### What is expected
Search the entries for the word "praetorian" and copy each line that has it.

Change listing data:
※ ※ ※

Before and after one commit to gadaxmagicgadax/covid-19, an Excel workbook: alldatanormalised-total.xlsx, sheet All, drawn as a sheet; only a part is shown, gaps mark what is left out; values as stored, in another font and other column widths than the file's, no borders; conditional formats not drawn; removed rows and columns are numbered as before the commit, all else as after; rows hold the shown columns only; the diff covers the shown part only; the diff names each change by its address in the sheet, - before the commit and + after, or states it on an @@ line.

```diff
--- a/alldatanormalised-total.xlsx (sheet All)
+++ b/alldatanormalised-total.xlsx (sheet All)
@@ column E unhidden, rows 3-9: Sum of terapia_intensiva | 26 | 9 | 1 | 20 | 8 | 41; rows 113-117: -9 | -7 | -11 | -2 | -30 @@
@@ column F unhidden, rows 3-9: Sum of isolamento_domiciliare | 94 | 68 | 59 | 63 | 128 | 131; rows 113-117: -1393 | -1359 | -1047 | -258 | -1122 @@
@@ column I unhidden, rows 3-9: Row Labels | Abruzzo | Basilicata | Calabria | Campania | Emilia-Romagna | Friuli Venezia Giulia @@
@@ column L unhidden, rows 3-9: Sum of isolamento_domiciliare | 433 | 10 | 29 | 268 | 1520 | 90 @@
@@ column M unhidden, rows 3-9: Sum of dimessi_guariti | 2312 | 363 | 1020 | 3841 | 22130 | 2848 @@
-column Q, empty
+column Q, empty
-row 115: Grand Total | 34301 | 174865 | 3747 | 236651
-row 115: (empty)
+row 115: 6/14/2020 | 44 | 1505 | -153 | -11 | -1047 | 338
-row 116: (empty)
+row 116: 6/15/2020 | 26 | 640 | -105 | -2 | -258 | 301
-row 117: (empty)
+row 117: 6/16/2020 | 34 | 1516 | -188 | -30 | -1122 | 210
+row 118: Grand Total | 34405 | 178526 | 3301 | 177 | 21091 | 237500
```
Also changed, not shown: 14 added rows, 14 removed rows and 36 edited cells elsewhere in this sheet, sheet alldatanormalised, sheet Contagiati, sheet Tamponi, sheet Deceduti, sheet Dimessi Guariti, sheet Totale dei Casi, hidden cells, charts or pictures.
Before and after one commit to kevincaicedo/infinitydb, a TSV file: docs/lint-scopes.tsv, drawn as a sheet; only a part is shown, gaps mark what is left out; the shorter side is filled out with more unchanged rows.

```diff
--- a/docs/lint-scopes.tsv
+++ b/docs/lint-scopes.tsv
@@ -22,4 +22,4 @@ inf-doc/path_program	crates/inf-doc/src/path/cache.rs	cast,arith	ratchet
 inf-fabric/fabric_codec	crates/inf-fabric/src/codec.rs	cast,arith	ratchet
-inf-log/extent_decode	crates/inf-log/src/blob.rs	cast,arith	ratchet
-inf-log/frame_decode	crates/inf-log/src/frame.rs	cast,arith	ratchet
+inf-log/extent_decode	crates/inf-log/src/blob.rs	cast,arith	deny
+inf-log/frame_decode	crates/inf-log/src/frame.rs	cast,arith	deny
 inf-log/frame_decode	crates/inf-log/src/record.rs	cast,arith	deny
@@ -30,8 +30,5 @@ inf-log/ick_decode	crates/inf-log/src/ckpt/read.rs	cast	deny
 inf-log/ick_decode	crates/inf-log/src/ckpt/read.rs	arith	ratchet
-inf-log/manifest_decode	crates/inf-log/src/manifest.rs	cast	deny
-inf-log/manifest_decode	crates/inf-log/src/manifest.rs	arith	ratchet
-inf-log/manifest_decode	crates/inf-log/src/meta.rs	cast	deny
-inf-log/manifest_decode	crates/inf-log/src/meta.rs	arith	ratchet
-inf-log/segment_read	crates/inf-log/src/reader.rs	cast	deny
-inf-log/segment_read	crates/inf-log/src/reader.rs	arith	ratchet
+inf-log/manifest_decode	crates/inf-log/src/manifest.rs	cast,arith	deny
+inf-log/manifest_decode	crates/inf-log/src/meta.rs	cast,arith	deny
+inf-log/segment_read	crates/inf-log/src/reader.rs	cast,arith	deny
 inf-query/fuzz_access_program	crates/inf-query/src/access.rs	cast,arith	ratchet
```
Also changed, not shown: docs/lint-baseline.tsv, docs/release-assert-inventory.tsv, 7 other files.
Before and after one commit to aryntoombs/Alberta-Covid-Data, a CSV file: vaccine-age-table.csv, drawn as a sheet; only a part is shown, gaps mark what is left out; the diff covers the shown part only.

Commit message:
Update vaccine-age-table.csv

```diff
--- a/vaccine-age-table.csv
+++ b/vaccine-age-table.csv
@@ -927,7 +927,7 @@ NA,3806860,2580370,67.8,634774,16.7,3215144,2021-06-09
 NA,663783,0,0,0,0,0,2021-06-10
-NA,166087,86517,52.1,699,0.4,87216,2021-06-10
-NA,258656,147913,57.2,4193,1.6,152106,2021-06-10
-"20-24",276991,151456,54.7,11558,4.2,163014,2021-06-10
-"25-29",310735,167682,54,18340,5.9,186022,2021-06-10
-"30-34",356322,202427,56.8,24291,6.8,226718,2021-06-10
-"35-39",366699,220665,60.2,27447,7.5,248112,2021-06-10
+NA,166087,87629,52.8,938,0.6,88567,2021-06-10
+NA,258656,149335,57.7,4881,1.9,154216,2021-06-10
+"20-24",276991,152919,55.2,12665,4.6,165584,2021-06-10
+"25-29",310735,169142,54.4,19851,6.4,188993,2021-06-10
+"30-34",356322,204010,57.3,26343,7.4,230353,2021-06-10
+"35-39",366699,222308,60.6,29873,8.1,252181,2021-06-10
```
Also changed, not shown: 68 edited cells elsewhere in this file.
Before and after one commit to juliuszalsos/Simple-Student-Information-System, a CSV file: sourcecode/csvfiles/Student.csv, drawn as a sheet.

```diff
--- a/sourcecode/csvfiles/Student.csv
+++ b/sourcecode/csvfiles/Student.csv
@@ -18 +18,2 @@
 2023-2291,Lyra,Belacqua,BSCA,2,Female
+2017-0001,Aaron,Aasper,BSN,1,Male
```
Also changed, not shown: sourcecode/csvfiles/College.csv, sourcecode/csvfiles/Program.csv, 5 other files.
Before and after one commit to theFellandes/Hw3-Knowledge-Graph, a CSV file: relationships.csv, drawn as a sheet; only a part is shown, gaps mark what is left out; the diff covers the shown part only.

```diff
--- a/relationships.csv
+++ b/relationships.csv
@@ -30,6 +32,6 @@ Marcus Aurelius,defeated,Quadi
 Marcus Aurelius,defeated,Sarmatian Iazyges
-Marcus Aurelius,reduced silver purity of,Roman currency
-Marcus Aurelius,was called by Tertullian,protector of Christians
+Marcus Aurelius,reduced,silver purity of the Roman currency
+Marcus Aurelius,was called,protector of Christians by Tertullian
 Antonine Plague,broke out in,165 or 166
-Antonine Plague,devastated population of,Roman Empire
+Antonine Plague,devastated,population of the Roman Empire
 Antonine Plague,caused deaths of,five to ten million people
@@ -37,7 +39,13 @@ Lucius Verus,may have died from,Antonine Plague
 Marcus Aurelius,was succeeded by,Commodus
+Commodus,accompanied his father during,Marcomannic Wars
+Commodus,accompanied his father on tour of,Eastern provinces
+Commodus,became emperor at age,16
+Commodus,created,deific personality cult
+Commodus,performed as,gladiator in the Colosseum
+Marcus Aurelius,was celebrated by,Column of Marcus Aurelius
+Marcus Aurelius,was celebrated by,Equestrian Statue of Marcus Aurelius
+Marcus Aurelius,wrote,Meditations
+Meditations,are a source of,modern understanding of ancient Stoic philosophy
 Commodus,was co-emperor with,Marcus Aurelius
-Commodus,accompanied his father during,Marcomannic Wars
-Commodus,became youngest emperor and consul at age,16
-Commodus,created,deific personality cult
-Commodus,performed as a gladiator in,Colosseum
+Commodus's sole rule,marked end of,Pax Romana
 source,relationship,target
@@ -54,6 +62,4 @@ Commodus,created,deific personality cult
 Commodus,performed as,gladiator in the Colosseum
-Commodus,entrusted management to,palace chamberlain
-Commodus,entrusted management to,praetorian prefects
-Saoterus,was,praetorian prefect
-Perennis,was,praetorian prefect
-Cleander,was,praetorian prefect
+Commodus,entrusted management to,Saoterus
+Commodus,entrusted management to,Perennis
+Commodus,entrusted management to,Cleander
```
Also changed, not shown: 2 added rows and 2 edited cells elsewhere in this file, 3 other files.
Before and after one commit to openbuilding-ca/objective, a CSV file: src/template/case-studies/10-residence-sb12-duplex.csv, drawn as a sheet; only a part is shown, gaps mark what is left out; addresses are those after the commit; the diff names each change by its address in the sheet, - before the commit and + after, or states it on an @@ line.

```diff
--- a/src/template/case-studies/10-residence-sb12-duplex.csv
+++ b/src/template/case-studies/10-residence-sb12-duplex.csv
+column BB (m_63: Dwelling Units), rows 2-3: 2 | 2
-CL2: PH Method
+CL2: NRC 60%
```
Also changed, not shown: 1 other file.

※ ※ ※

### Result
-Commodus,entrusted management to,praetorian prefects
-Saoterus,was,praetorian prefect
-Perennis,was,praetorian prefect
-Cleander,was,praetorian prefect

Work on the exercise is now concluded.